**** ENTRIES SUPPLIED ****

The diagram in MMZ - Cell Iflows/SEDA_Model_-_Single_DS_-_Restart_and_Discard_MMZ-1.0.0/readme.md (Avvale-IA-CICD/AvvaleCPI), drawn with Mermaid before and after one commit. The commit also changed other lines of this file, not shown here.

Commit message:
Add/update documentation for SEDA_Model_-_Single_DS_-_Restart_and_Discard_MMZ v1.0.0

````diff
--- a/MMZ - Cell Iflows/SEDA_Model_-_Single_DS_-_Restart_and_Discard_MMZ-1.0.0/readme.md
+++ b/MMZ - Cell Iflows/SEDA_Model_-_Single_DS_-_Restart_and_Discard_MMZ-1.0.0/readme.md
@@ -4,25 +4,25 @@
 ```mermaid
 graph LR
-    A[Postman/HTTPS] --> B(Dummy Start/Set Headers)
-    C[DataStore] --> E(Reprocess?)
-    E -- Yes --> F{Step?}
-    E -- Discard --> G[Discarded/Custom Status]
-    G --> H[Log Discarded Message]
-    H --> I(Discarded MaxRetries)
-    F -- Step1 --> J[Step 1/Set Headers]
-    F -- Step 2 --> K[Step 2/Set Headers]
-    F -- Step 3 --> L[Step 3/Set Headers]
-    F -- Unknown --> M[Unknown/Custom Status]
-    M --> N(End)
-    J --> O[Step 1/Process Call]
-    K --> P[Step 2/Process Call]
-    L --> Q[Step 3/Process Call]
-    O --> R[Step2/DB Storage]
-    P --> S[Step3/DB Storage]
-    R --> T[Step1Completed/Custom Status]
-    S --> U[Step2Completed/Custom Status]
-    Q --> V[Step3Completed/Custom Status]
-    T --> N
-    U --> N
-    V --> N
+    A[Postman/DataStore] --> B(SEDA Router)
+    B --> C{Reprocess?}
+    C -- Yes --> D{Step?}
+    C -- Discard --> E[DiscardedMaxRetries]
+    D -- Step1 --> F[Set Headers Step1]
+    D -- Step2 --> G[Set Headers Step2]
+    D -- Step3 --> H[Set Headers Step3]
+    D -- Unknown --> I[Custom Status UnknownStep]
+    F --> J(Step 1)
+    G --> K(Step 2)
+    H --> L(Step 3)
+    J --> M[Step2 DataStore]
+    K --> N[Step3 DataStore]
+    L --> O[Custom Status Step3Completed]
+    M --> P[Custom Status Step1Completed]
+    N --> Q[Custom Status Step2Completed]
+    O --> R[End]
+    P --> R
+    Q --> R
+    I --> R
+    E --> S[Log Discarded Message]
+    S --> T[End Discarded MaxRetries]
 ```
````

****

Which lines in the records contain the word "Storage"? Copy each one.

-    O --> R[Step2/DB Storage]
-    P --> S[Step3/DB Storage]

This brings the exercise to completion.